Lines from the entries below that hold "Send" form the answer; copy all of them.

····················

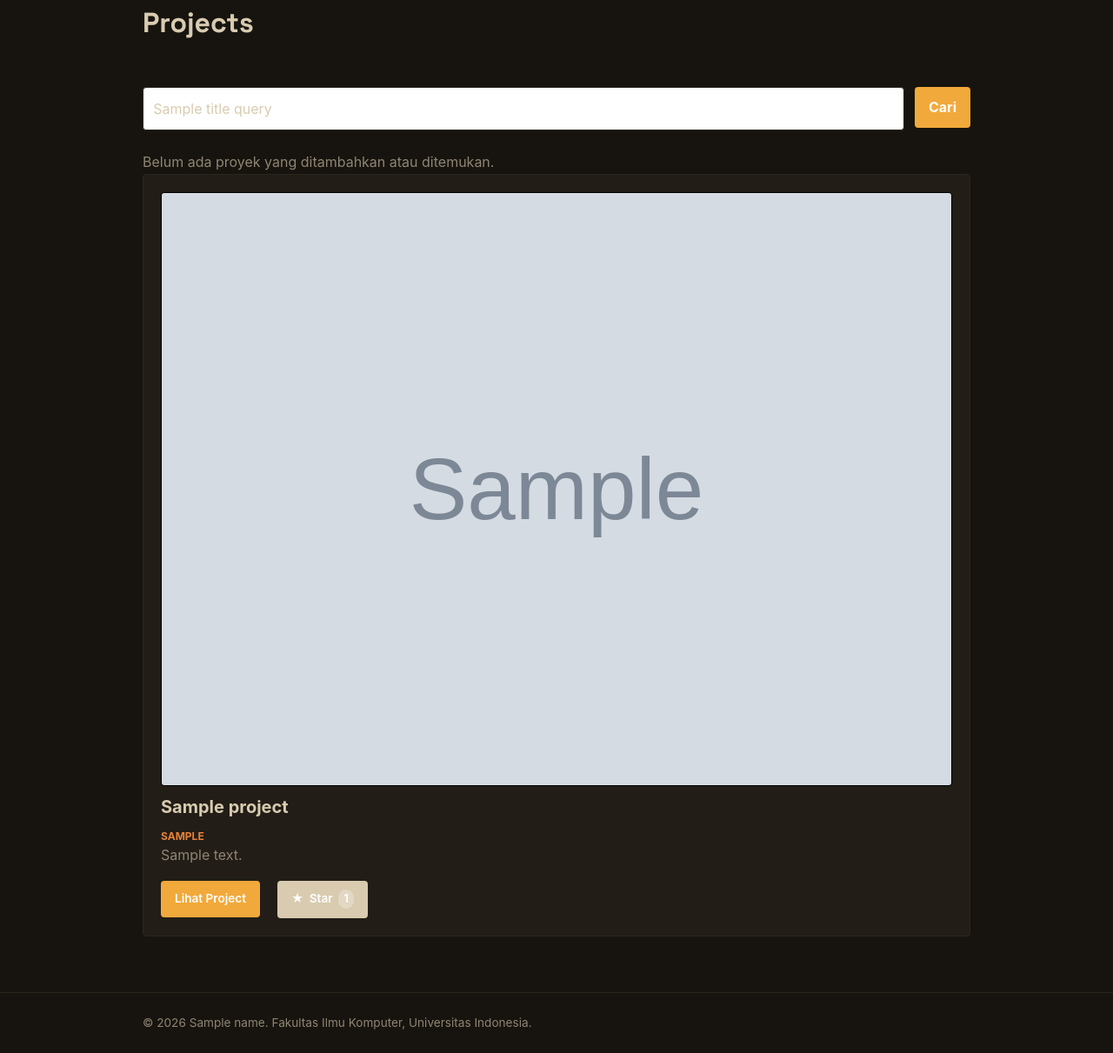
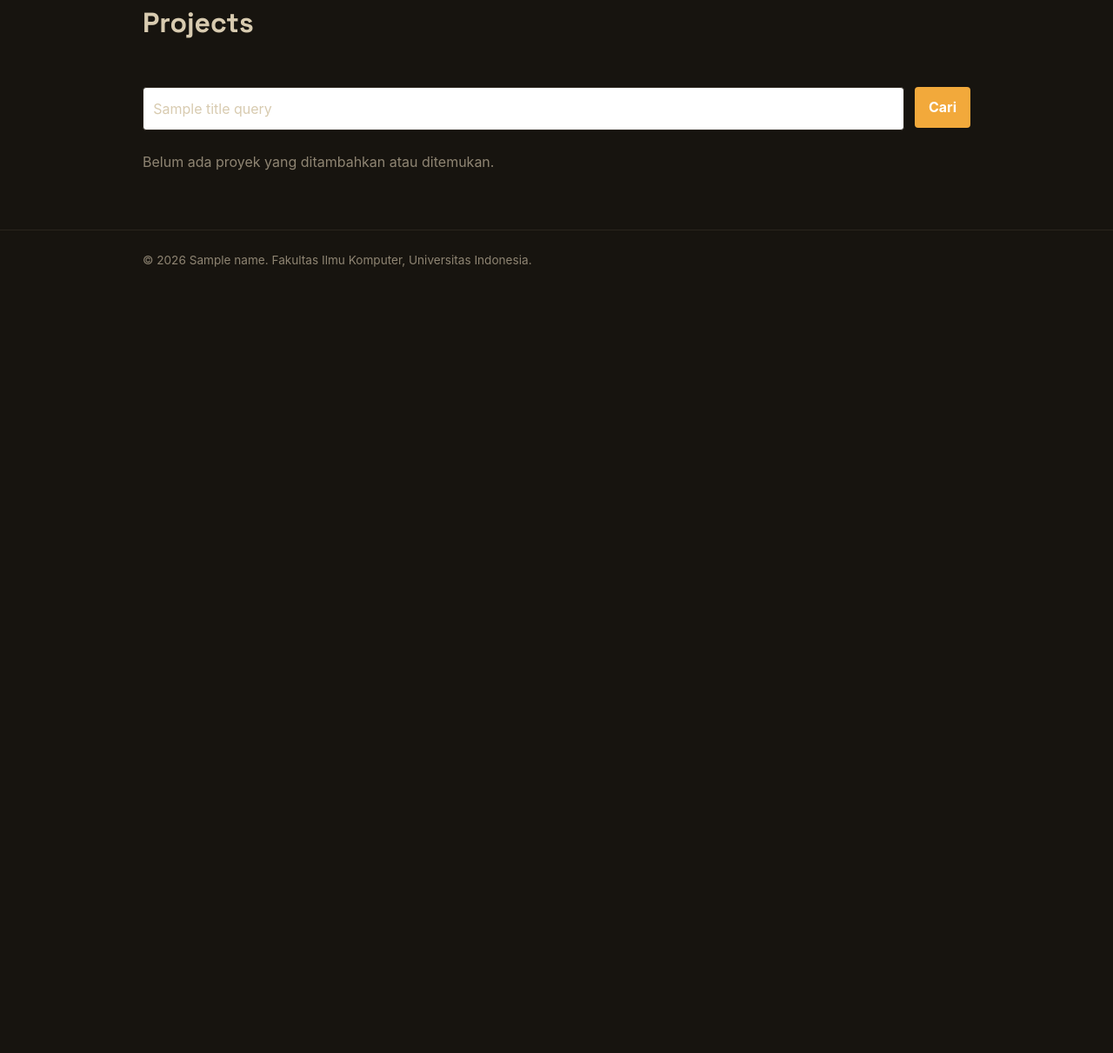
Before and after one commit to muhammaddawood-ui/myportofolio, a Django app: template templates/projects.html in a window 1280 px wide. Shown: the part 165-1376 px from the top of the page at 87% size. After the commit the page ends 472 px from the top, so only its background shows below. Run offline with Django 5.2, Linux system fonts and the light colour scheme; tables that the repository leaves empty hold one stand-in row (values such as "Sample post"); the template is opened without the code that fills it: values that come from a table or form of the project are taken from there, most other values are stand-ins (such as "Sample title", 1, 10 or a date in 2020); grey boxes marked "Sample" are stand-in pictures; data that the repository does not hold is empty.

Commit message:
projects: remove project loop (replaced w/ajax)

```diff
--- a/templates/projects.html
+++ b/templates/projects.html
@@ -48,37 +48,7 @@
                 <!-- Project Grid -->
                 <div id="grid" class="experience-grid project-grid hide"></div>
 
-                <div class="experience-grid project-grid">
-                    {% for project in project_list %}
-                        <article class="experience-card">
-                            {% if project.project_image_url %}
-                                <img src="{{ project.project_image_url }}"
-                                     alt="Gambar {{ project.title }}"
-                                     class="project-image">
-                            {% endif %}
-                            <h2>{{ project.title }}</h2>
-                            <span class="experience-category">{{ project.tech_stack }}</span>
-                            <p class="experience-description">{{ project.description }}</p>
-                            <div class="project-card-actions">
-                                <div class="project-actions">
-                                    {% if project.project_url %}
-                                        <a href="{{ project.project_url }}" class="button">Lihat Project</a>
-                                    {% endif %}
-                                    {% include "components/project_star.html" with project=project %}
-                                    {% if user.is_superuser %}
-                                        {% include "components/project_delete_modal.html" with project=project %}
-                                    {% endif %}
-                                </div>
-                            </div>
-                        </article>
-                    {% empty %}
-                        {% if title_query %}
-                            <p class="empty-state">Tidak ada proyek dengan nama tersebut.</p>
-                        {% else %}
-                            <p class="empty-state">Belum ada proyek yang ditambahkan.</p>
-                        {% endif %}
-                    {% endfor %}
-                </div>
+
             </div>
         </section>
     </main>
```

····················

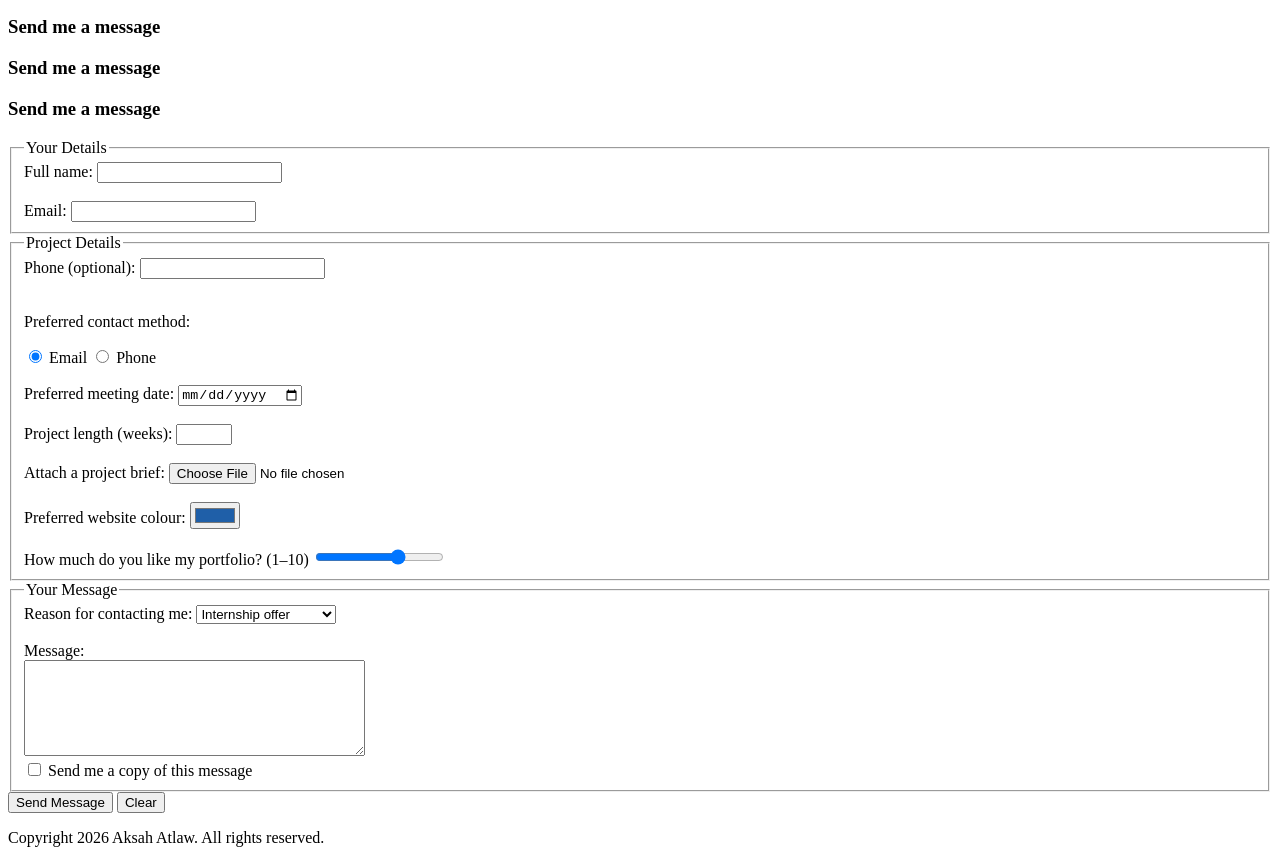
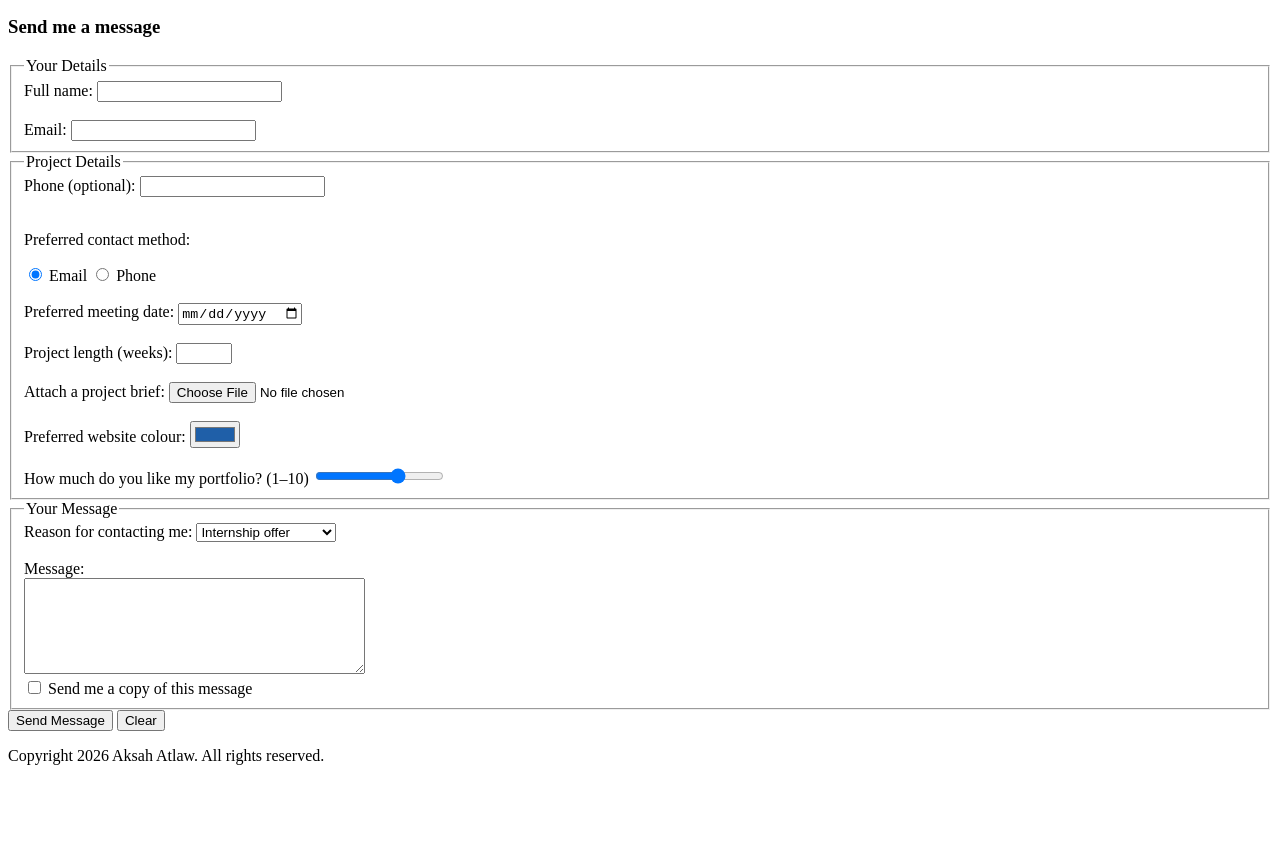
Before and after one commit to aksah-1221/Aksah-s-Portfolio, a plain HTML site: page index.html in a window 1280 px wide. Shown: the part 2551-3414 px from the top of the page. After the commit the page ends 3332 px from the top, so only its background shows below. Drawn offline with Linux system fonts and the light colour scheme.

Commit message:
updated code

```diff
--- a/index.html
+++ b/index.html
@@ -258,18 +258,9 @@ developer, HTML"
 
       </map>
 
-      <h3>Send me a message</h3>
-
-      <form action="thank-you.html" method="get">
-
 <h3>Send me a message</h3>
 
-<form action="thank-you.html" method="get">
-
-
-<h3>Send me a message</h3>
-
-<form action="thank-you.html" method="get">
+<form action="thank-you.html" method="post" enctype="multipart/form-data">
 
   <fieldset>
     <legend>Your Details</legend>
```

····················

■ Written solution ■
-      <h3>Send me a message</h3>
 <h3>Send me a message</h3>
-<h3>Send me a message</h3>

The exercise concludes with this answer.